The Nick Moss Band featuring Dennis Gruenling
By Tom Baldino
Local harp master Dennis Gruenling has been playing with Chicago bluesman Nick Moss and his band since they teamed up for the highly successful “The High Cost of Low Living” in 2018. That year they headlined the Long Branch Jazz and Blues Festival and they have been on an upward trajectory ever since. Nick was subsequently named Traditional Blues Male Artist of the Year at the BMA’s, and they went on to release a second highly acclaimed work, “Lucky Guy.” This year’s “Get Your Back into It!” is now riding high on the blues charts and pays homage to the sounds heard in the juke joints found on the Chitlin’ Circuit in the mid twentieth century, while being fresh and vibrant. Their third release on Bruce Iglauer’s Alligator Records, this collection absolutely lives up to their motto “Genuine Houserockin’ Music!”
The band, led by Nick on guitar and vocals, features Dennis on harp and vocals, including Taylor Streiff on piano and keyboards, Rodrigo Mantovani on upright and electric bass and percussion, and Pierce Downer on drums. “Sax” Gordon Beadle and “Brother” John Kattke on organ appear on the cut “Out Of The Woods.” Looking at the cover artwork, it sets the tone for the fourteen original songs contained within, and I recommend you have your dancing shoes on when listening.

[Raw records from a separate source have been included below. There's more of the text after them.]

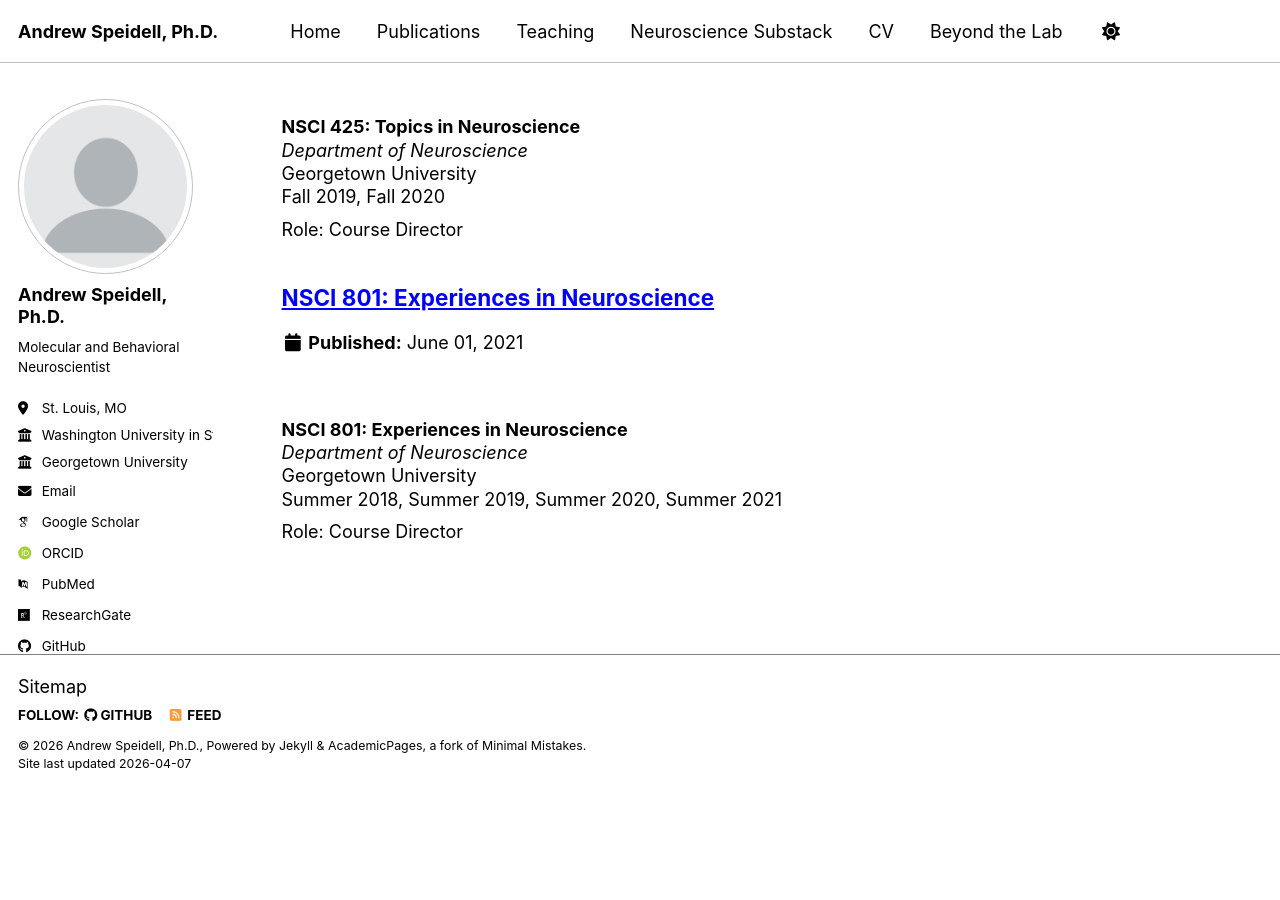
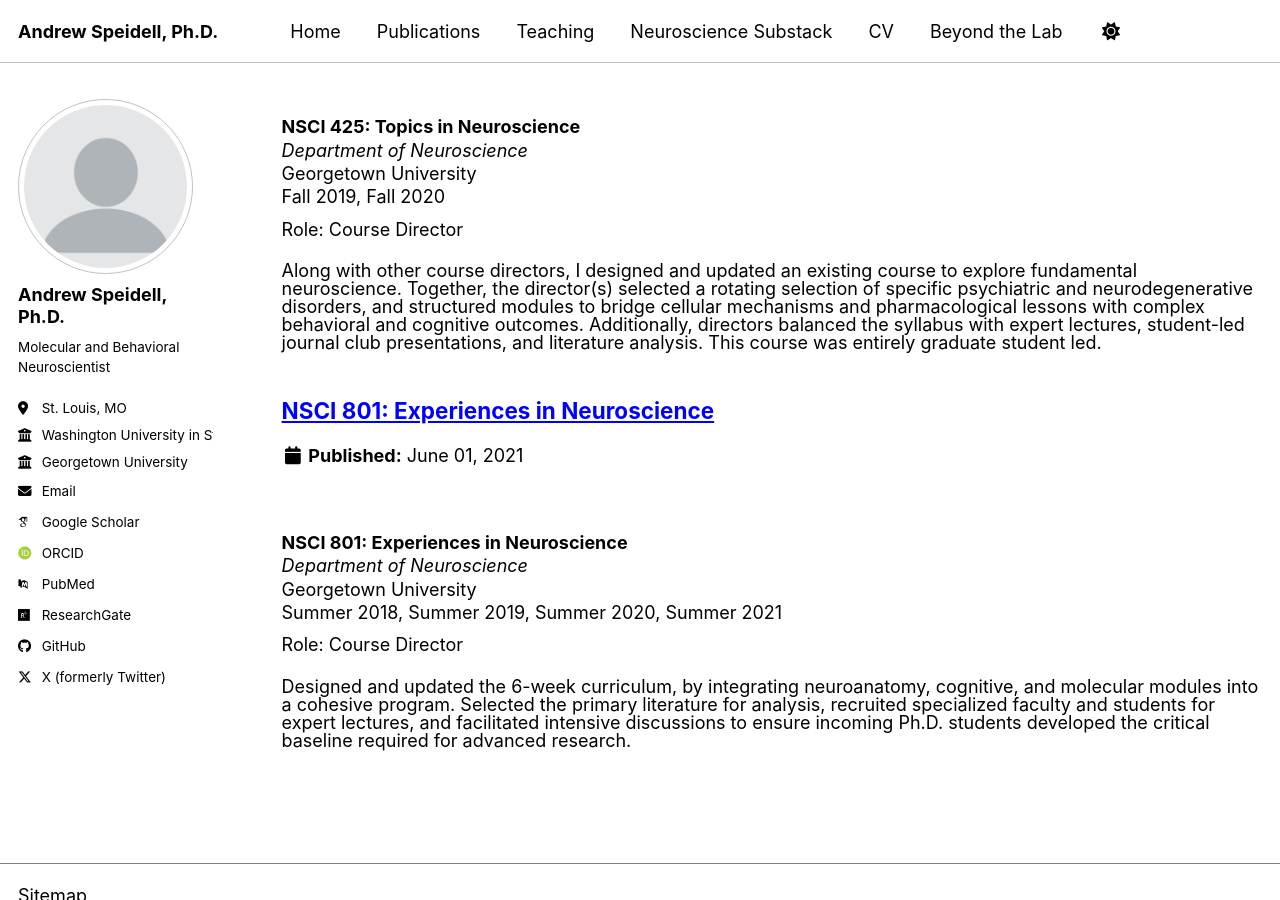
Before and after one commit to Speidell/speidell.github.io, a Jekyll site: the page built from _pages/collection-archive.html, in a window 1280 px wide and 900 px high, scrolled down 3530 px. Built offline with Jekyll 4.4.1, drawn with Linux system fonts in a browser that asks for light colours; some web fonts are replaced; a script bundle is joined from its source files by our own code; library files that are not in the unit come from our copies; before the commit the page ends 4323 px from its top, so only the background shows below that.

Commit message:
Claude 4

```diff
--- a/_teaching/2018NSCIExperiences.md
+++ b/_teaching/2018NSCIExperiences.md
@@ -11,6 +11,7 @@
 <p style="line-height: 0;">Georgetown University</p>
 <p style="line-height: 0;">Summer 2018, Summer 2019, Summer 2020, Summer 2021</p>
 <p style="line-height: 1;">Role: Course Director</p>
+<p style="line-height: 1;">Designed and updated the 6-week curriculum, by integrating neuroanatomy, cognitive, and molecular modules into a cohesive program. Selected the primary literature for analysis, recruited specialized faculty and students for expert lectures, and facilitated intensive discussions to ensure incoming Ph.D. students developed the critical baseline required for advanced research.</p>
 
 <p style="line-height: 1;">Course description:
 "This intensive 6-week summer course provides incoming Ph.D. students with a foundational overview of the neurosciences. The curriculum integrates neuroanatomy, cognitive neuroscience, and molecular mechanisms to establish a comprehensive baseline across disciplines. Through a combination of lectures and rigorous primary literature discussions, students will develop the critical analysis skills necessary for advanced graduate research."
--- a/_teaching/2019NSCITopics.md
+++ b/_teaching/2019NSCITopics.md
@@ -11,6 +11,7 @@
 <p style="line-height: 0;">Georgetown University</p>
 <p style="line-height: 0;">Fall 2019, Fall 2020</p>
 <p style="line-height: 1;">Role: Course Director</p>
+<p style="line-height: 1;">Along with other course directors, I designed and updated an existing course to explore fundamental neuroscience. Together, the director(s) selected a rotating selection of specific psychiatric and neurodegenerative disorders, and structured modules to bridge cellular mechanisms and pharmacological lessons with complex behavioral and cognitive outcomes. Additionally, directors balanced the syllabus with expert lectures, student-led journal club presentations, and literature analysis. This course was entirely graduate student led.</p>
 
 <p style="line-height: 1;">Course description:
 "This course uses an interdisciplinary approach to study brain function through dysfunction. It covers basic concepts in Neuroscience, ranging from cellular and molecular underpinnings to structural and functional differences observed in various brain-based diseases and disorders. These concepts build to an understanding of pathology as well as points of intervention. Special emphasis is placed on (1) bridging basic neural mechanisms (neurotransmitters, circuits, systems) and higher brain processes (emotion, cognition, memory) and (2) understanding the methods of research and assessment crucial to studying brain dysfunction and disorder. The course will involve lectures, student presentations, and discussion of primary literature. Specific disorders and topics vary semester to semester; but course modules focus on core neuroscience principles and concepts, behavioral and psychiatric disorders (drug abuse, schizophrenia, obesity), and neural injury and neurodegenerative disorders (traumatic brain injury, Alzheimer&rsquo;s, Parkinson&rsquo;s). Prerequisites: Introductory biology, a neuroscience course, or permission of the instructor."
```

The opening track of this original collection, “The Bait In The Snare” offers that age old advice from Nick, you better “look before you leap,” set to a rollicking beat. Things slow down just a bit with “Aurelie,” a travel dialogue set in France, with plenty of wine and Nick’s stinging guitar runs. The title track “Get Your Back Into It” features a heavy dose of Dennis and that wonderful harp and vintage mic sound, with Taylor’s piano runs adding to the fun. “Man On The Move” opens with Pierce’s drums announcing life on the road, with Dennis vocals and a heavy dose of unique harp styling. This song will certainly keep you moving as well.
Things slow down when Nick sings some lowdown dirty blues punctuated with his crying guitar on the longest track here, “Living In Heartache.” “It Shocks Me Out” features Rodrigo’s standup bass sound and is highlighted by Nick’s great lyrics about said bass, taking the phrase double entendre to a new level. The instrumental “Out Of The Woods” features Gordon’s sax and John’s organ playing and solos along with an excellent swing sound provided by the band. “Chose Wisely” is a cautionary tale highlighted by Nick’s terrific lyrics set to a mid-tempo number that allows Dennis to lay a great solo over the top. “Your Bark Is Worse Is Worse Than Your Bite” has a Bo Diddley feel, with the band giving it their own spin and creating a fresh sound that carries the story of an age old situation. “Losing Ground” again has Nick giving some sound advice to the listener with a healthy dose of harmonica, while Dennis is again able to tailor his harp sound to the tune. “Bone’s Cantina,” another instrumental, begins with a tom-tom island like beat followed in succession by Nick’s reverb drenched guitar and a swampy harp that swings into the strains of “La Cucaracha.” Next up, “Lonely Fool,” again features Nick on vocals with Taylor back on piano and contains some great guitar and harmonica interplay on this song that I could envision in a late night, smoke-filled juke joint. “The Solution” is dedicated to Chicago bluesman Jimmy Johnson who left us last year, and channels that classic home town blues sound; smooth as silk, this song has a killer groove. The closer, “Scratch ‘N’ Sniff” is an ode to the great surf tunes of the sixties, with the ghosts of Duane Eddy and Bill Doggett as inspiration, but again featuring the band’s unique take on the style. In my humble opinion, this is some of the best work Nick Moss has created, and in the more than able hands of the band, with Dennis Gruenling’s superb harp, this is an award winner in the making.